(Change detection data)
· · ·
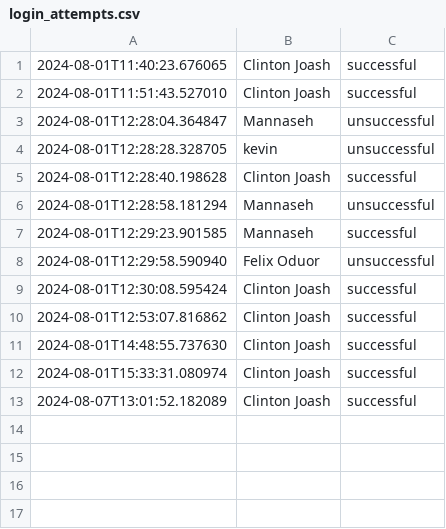
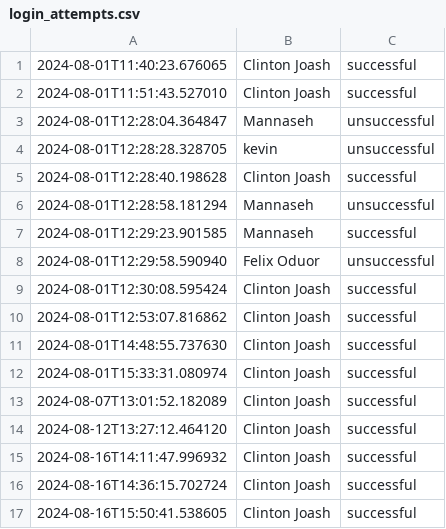
Before and after one commit to ClintonJoash/Nairobi-Commuter-Rail, a CSV file: login_attempts.csv, drawn as a sheet.

Commit message:
renamed:    static/Mobile money.jpeg -> static/mobile_money.png 	modified:   static/payment.js 	modified:  	modified:   app.py 	modified:   commuters.db 	modified:   login_attempts.csv 	modified:   static/booking.js 	renamed static/styles.css 	modified:   templates/index.html 	modified:   templates/payment.html 	new file:   templates/report.html

```diff
--- a/login_attempts.csv
+++ b/login_attempts.csv
@@ -13 +13,5 @@
 2024-08-07T13:01:52.182089,Clinton Joash,successful
+2024-08-12T13:27:12.464120,Clinton Joash,successful
+2024-08-16T14:11:47.996932,Clinton Joash,successful
+2024-08-16T14:36:15.702724,Clinton Joash,successful
+2024-08-16T15:50:41.538605,Clinton Joash,successful
```
Also changed, not shown: 10 other files.
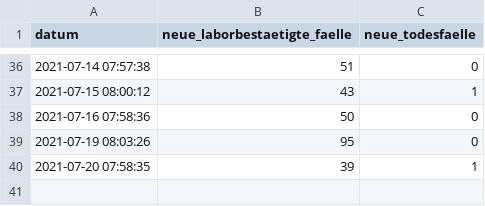
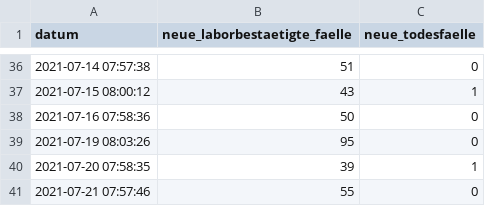
Before and after one commit to openDataBE/covid19Data, a CSV file: vortag_faelle.csv, drawn as a sheet; only a part is shown, gaps mark what is left out.

Commit message:
Automatic commit of vortag_faelle.csv

```diff
--- a/vortag_faelle.csv
+++ b/vortag_faelle.csv
@@ -40 +40,2 @@
 "2021-07-20 07:58:35","39","1"
+"2021-07-21 07:57:46","55","0"
```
· · ·
- _Work task_
Please reproduce the entries above line by line, exactly, leaving out each image.

- _Answer_
Before and after one commit to ClintonJoash/Nairobi-Commuter-Rail, a CSV file: login_attempts.csv, drawn as a sheet.

Commit message:
renamed:    static/Mobile money.jpeg -> static/mobile_money.png 	modified:   static/payment.js 	modified:  	modified:   app.py 	modified:   commuters.db 	modified:   login_attempts.csv 	modified:   static/booking.js 	renamed static/styles.css 	modified:   templates/index.html 	modified:   templates/payment.html 	new file:   templates/report.html

```diff
--- a/login_attempts.csv
+++ b/login_attempts.csv
@@ -13 +13,5 @@
 2024-08-07T13:01:52.182089,Clinton Joash,successful
+2024-08-12T13:27:12.464120,Clinton Joash,successful
+2024-08-16T14:11:47.996932,Clinton Joash,successful
+2024-08-16T14:36:15.702724,Clinton Joash,successful
+2024-08-16T15:50:41.538605,Clinton Joash,successful
```
Also changed, not shown: 10 other files.
Before and after one commit to openDataBE/covid19Data, a CSV file: vortag_faelle.csv, drawn as a sheet; only a part is shown, gaps mark what is left out.

Commit message:
Automatic commit of vortag_faelle.csv

```diff
--- a/vortag_faelle.csv
+++ b/vortag_faelle.csv
@@ -40 +40,2 @@
 "2021-07-20 07:58:35","39","1"
+"2021-07-21 07:57:46","55","0"
```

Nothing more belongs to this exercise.